14 Mar

Word to Your Mother

By Erika Turan, APR

Senior Account Executive

I’m dating myself here, but as a little kid, Walter Cronkite was the newsman for our house (which begs the question as to why a little kid was watching the news, but whatever).

Walter Cronkite was the CBS Evening News anchorman for a staggering 19 years, starting in 1962. He delivered the news on President Kennedy’s assassination, the Vietnam War, Watergate and the Iran Hostage Crisis.

Photo of Cronkite:

He was also the godfather of the sign-off, ending each broadcast with his iconic, “And that’s the way it is.” He eventually earned the moniker “Most Trusted Man in America” based on consumer research.

His successors have all tried with varying degrees of success to create a similar way of bidding adieu at the end of a broadcast that probably ran the gamut from senseless killing to heartbreaking disease to a dog who can surf.

I was personally a big fan of ABC anchorman Charles Gibson, who signed off each night with, “I’m Charles Gibson, and I hope you had a great day.” He really seemed to mean it! Thanks, Charlie! I DID have a great day!

Then there’s Al Roker, NBC’s Today Show weatherman, who coined the toss phrase, “Now here’s a look at what’s happening right outside your window.” Granted Al is not an anchor, but that phrase became his. Now we can all feel sorry for the other weathermen who have puny knockoffs, like “Here’s what’s happening in your neck of the woods.” Blech.

Boil this down to how you sign-off. More specifically, how do you sign your email?

You might send emails a hundred times a day, or more. Do you give much thought to how you end them?

There is actually a surprising amount of chatter on the Web about this very subject (well, there’s also a surprising amount of chatter about squirrels, so perhaps take this with a grain of salt).

Internationally, accepted sign-offs include “cheers” and “kind regards,” either of which you can probably envision getting from a colleague in India or one in Indiana.  Other common sign-offs include : thanks, respectfully yours, sincerely…you can even find etiquette experts debating various good-byes.
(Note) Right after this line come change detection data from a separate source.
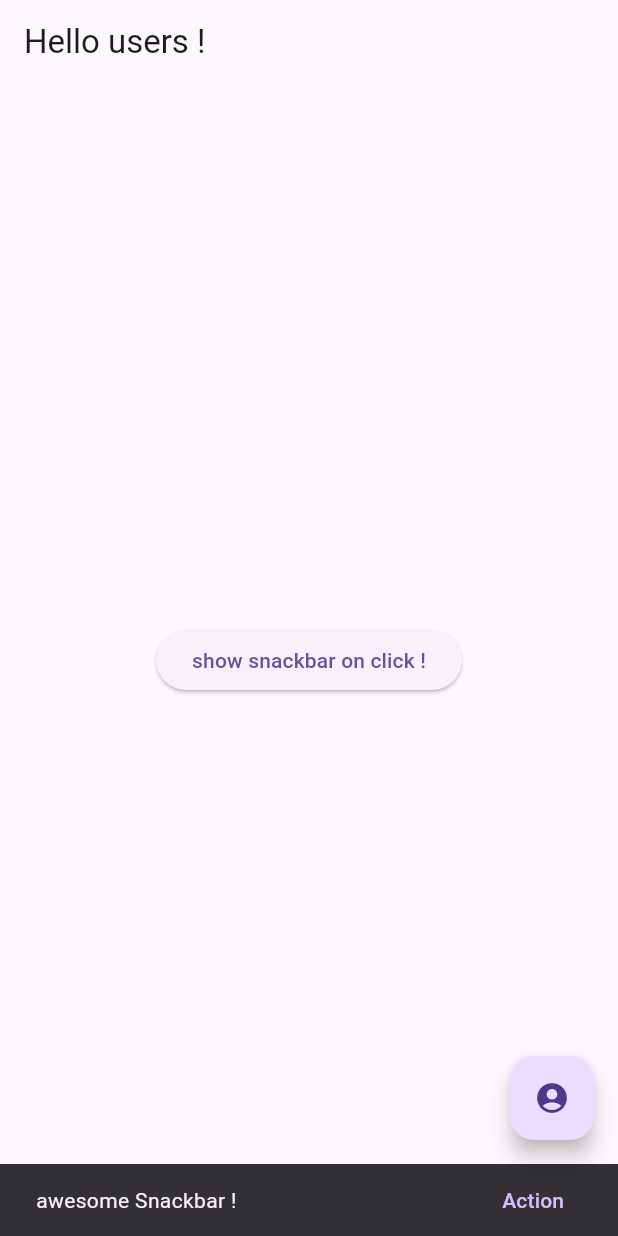
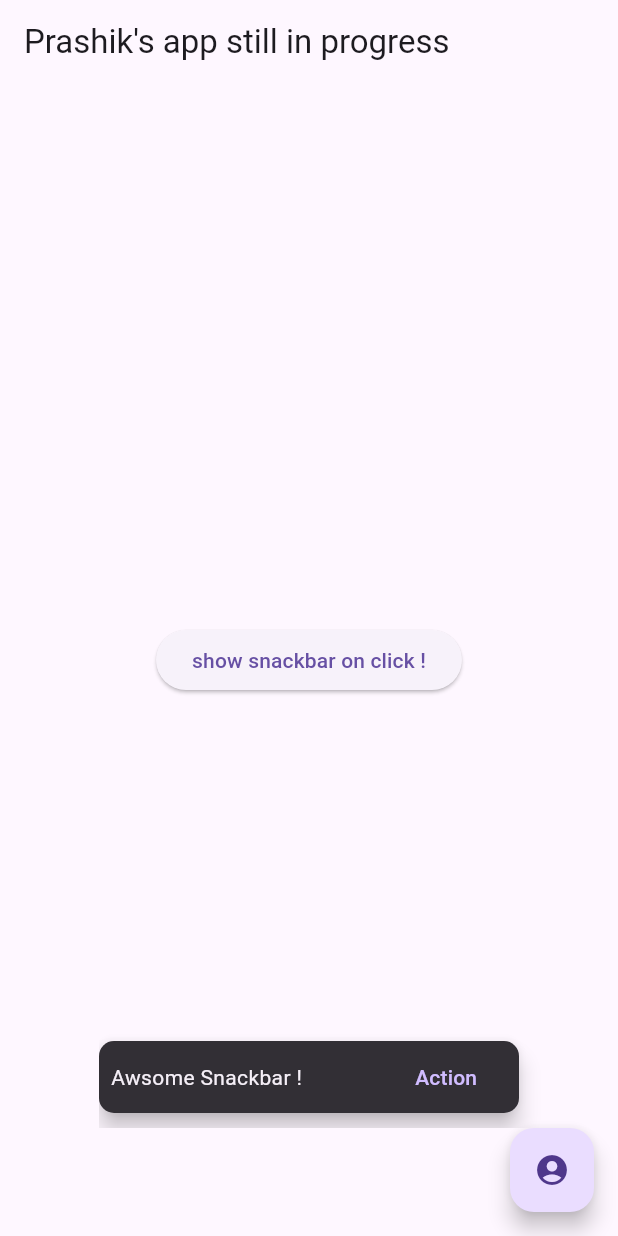
Before and after one commit to PrashikWankhadeSCOE/Flutter_Udemy, a Flutter app: the screen it shows after launch, after a tap on "show snackbar on click !", on a phone screen of 412 x 824 dp. Run offline on Flutter 3.47's test engine with Material 3 defaults, Android fonts, the phone set to English and light mode, and no system bars.

Commit message:
Floating Snackbar

```diff
--- a/02_Flutter/lib/main.dart
+++ b/02_Flutter/lib/main.dart
@@ -13,7 +13,7 @@ class MyApp extends StatelessWidget {
     return MaterialApp(
         debugShowCheckedModeBanner: false,
         home: Scaffold(
-          appBar: AppBar(title: const Text('Hello users !')),
+          appBar: AppBar(title: const Text("Prashik's app still in progress")),
           body: const Center(
             child: SnackBarExample(),
           ),
@@ -47,6 +47,8 @@ class TooltipSample extends StatelessWidget {
   }
 }
 
+//? Floating SnackBar
+
 class SnackBarExample extends StatelessWidget {
   const SnackBarExample({super.key});
   @override
@@ -56,10 +58,20 @@ class SnackBarExample extends StatelessWidget {
       onPressed: () {
         ScaffoldMessenger.of(context).showSnackBar(
           SnackBar(
-            content: const Text('awesome Snackbar !'),
+            // content: const Text('awesome Snackbar !'),
             action: SnackBarAction(
               label: 'Action',
-              onPressed: () {},
+              onPressed: () {
+                //!code you want to execute on click of Action
+              },
+            ),
+            content: const Text('Awsome Snackbar !'),
+            duration: const Duration(seconds: 1),
+            width: 280,
+            padding: const EdgeInsets.symmetric(horizontal: 8.0),
+            behavior: SnackBarBehavior.floating,
+            shape: RoundedRectangleBorder(
+              borderRadius: BorderRadius.circular(10.0),
             ),
           ),
         );
```
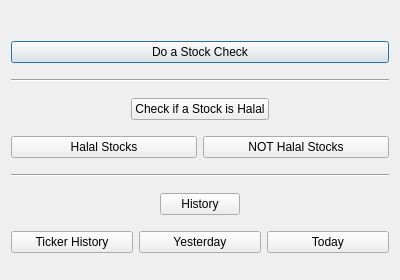
Old version of the form stock-watchlist/homeScreenDialog.ui in the repository Kataki-Takanashi/Halal-Stock-Organizer.
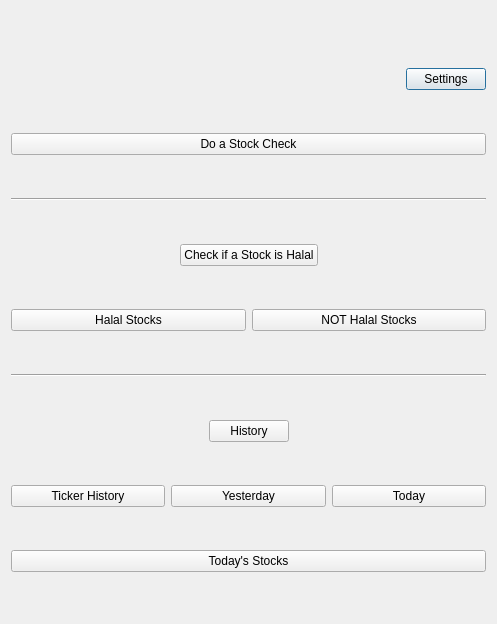
New version of the form.

Patch:
```diff
--- a/stock-watchlist/homeScreenDialog.ui
+++ b/stock-watchlist/homeScreenDialog.ui
@@ -9,8 +9,8 @@
    <rect>
     <x>0</x>
     <y>0</y>
-    <width>400</width>
-    <height>280</height>
+       <width>497</width>
+       <height>624</height>
    </rect>
   </property>
   <property name="windowTitle">
@@ -41,6 +41,17 @@
        </property>
       </spacer>
      </item>
+        <item>
+            <layout class="QHBoxLayout" name="horizontalLayout_3">
+                <item alignment="Qt::AlignRight">
+                    <widget class="QPushButton" name="settings_Button">
+                        <property name="text">
+                            <string>Settings</string>
+                        </property>
+                    </widget>
+                </item>
+            </layout>
+        </item>
      <item>
       <widget class="QPushButton" name="stockCheck_button">
        <property name="text">
@@ -169,19 +180,26 @@
        <item>
         <widget class="QPushButton" name="yesterday_Button">
          <property name="text">
-          <string>  Yesterday  </string>
+                      <string>Yesterday</string>
          </property>
         </widget>
        </item>
        <item>
         <widget class="QPushButton" name="today_Button">
          <property name="text">
-          <string>    Today    </string>
+                      <string>Today</string>
          </property>
         </widget>
        </item>
       </layout>
      </item>
+        <item>
+            <widget class="QPushButton" name="todaystock_Button">
+                <property name="text">
+                    <string>Today's Stocks</string>
+                </property>
+            </widget>
+        </item>
     </layout>
    </item>
   </layout>
```
Left out of the diff: 4 changed lines with no effect on the pictures. Lines whose indentation alone changed are shown as unchanged.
Where it can get inspirational, dicey, or downright hilarious is in the signature of the email. For many people, there is no signature at all. For others, there is contact information and your company’s motto (and/or very strict instructions that if you are not the intended recipient of this email you should reply that you got it in error, then print off a copy and shred it, then delete it, then notify corporate security, then set your computer on fire).

And for some, it’s a chance to personalize things a bit. I’ve seen excerpts from the Bible, inspirational quotes and philosophies of everyone from Oprah to Eleanor Roosevelt:

“A great attitude is not the result of SUCCESS.  Success is the result of a great attitude.”

“Make it a GREAT day!”

“The future belongs to those who believe in the beauty of their dreams.”

My all time favorite? The guy who put in his email signature, “Go big or go home.”

None of these are bad quotes or personal philosophies. But they’re probably better suited to personal email signatures than corporate email addresses. When you send an email from your work address to a business colleague or client, best to keep it as professional as you possibly can. A simple listing of your contact information, along with your company’s logo or tagline, will do just fine.

If that won’t suffice, try “Word to your mother.” It worked for Vanilla Ice.